Foreign-Aid-Terror-Attacks

Over the past decade and a half, the discussion of terrorism in relation to foreign aid has expanded around the world. Part of this discussion addresses how a lack of foreign direct investment (FDI) poses a serious threat to both developed and developing nations.

FDI allows developed nations to invest in developing nations in the form of foreign aid. FDI is critical for the economies of the developing and developed nations, as developing countries need support until they can economically sustain themselves. If these developing nations fail due to a cause such as terrorist attacks, the developed nations that have invested in them experience a drop in stocks that, in turn, can negatively impact citizens.

Economists Sandler Enders and Adolfo Sachsida found in a study that “terrorist attacks lowered U.S. FDI by 1 percent in nations that belong to the Organization for Economic Cooperation and Development (OECD) but had no statistically significant effect in non-OECD nations.”

Due to recent rapid globalization, no disease, repression or crime is isolated from the rest of the world.

First world countries are not immune to terrorism. The 9/11 attacks, the Charlie Hebdo shooting and the Tunisia museum attack are proof of the international impact these terror groups can have (and seek to achieve). Limiting their abilities and presence in the countries from which they originate would then of course be sensible.

Al-Qa’ida, Boko Haram and ISIS – all major terror groups in developing countries with which the world is familiar. These developing countries are more susceptible to terrorist groups arising because of rampant impoverishment. As Susan Rice, author of “The Threat of Global Poverty” attests, poverty “creates conditions conducive to transnational criminal enterprises and terrorist activity.”

Insecurities in developing nations often leave individuals feeling desperate and hopeless. As individuals become more penurious, they are more inclined to join radical alternatives to sustain themselves and their families.

These struggling nations are less established and unable to prevent terrorist groups from rising to power because of financial hindrances.

In a recent study conducted by the United Kingdom’s Department for International Development, it was found that “a country at $250 GDP per capita has on average a 15 percent risk of internal conflict over five years, while a country at $5,000 per capita has a risk of less than 1 percent.”

Multiple developed nations have set foreign aid funds; however, they are often minimal amounts that are only enough for a nation’s government to survive, rather than thrive. By investing enough in developing countries, developed nations can reduce human suffering, curtail the chances of terrorist groups forming and support the domestic economy through the expansion of markets.

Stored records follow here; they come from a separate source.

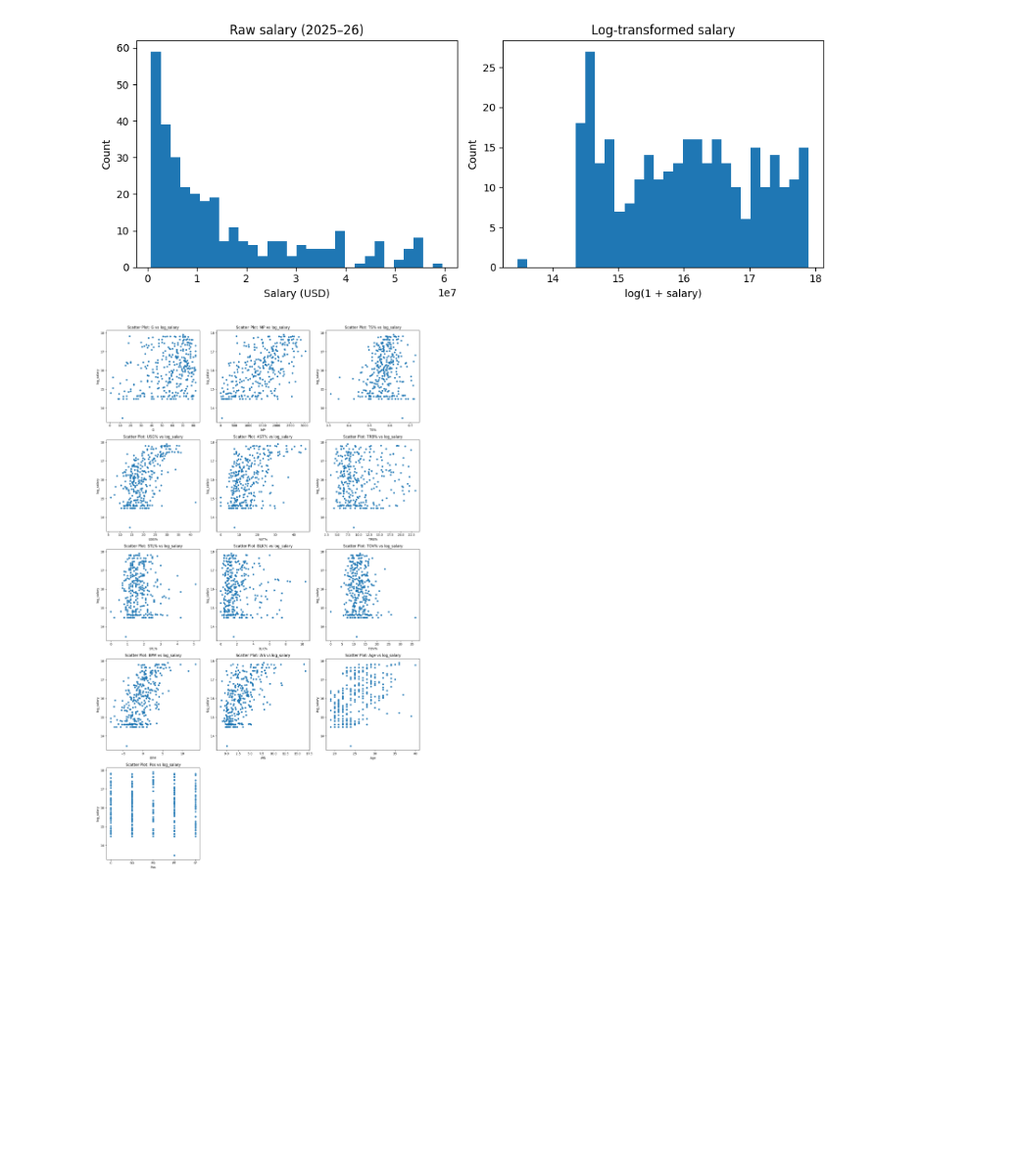
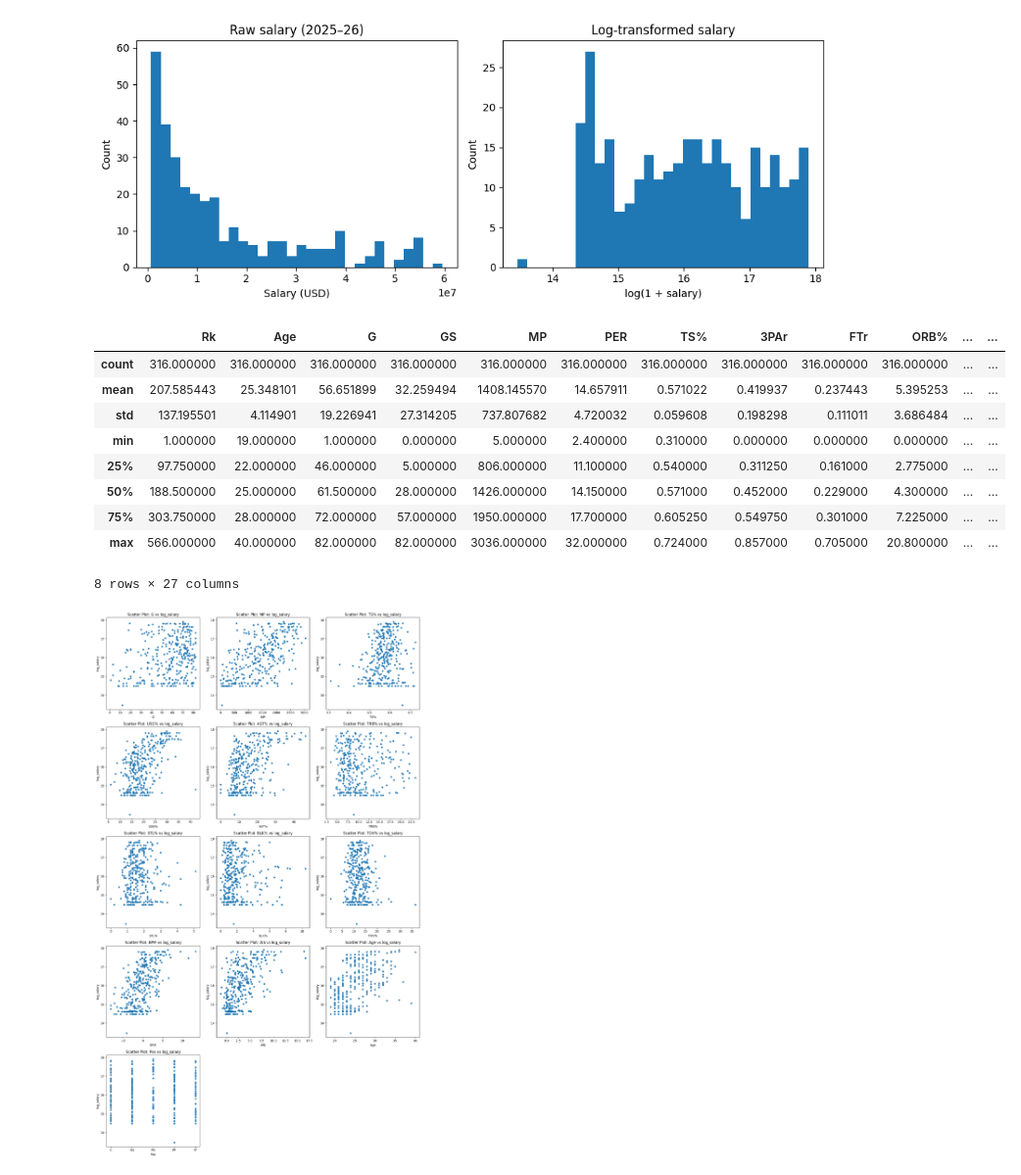
Before and after one commit to shawnmalik1/DS3001_F25_Project, a Jupyter notebook: DS3001_Project_Code.ipynb, the cells around one changed output. Shown at 98% size. Saved outputs shown, nothing was run; the diff lists cells and outputs as text; code cells hidden in the pictures; blank space fills up the shorter version.

```diff
--- a/DS3001_Project_Code.ipynb
+++ b/DS3001_Project_Code.ipynb
@@ -168,4 +168,19 @@ plt.tight_layout()
 plt.show()
 # %% [output]
 [figure]
+# %%
+# EDA with candidate features
+
+merged_clean.describe()
+# %% [output]
+|  | Rk | Age | G | GS | MP | PER | TS% | 3PAr | FTr | ORB% | ... | ... |
+| count | 316.000000 | 316.000000 | 316.000000 | 316.000000 | 316.000000 | 316.000000 | 316.000000 | 316.000000 | 316.000000 | 316.000000 | ... | ... |
+| mean | 207.585443 | 25.348101 | 56.651899 | 32.259494 | 1408.145570 | 14.657911 | 0.571022 | 0.419937 | 0.237443 | 5.395253 | ... | ... |
+| std | 137.195501 | 4.114901 | 19.226941 | 27.314205 | 737.807682 | 4.720032 | 0.059608 | 0.198298 | 0.111011 | 3.686484 | ... | ... |
+| min | 1.000000 | 19.000000 | 1.000000 | 0.000000 | 5.000000 | 2.400000 | 0.310000 | 0.000000 | 0.000000 | 0.000000 | ... | ... |
+| 25% | 97.750000 | 22.000000 | 46.000000 | 5.000000 | 806.000000 | 11.100000 | 0.540000 | 0.311250 | 0.161000 | 2.775000 | ... | ... |
+| 50% | 188.500000 | 25.000000 | 61.500000 | 28.000000 | 1426.000000 | 14.150000 | 0.571000 | 0.452000 | 0.229000 | 4.300000 | ... | ... |
+| 75% | 303.750000 | 28.000000 | 72.000000 | 57.000000 | 1950.000000 | 17.700000 | 0.605250 | 0.549750 | 0.301000 | 7.225000 | ... | ... |
+| max | 566.000000 | 40.000000 | 82.000000 | 82.000000 | 3036.000000 | 32.000000 | 0.724000 | 0.857000 | 0.705000 | 20.800000 | ... | ... |
+8 rows × 27 columns
 # %%
```
Also changed, not shown: parts of 1 cell of this notebook, 2 other files.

– Katherine Wyant

Sources: Center for the National Interest, Federal Reserve Bank of St. Louis
Photo: The Jerusalem Post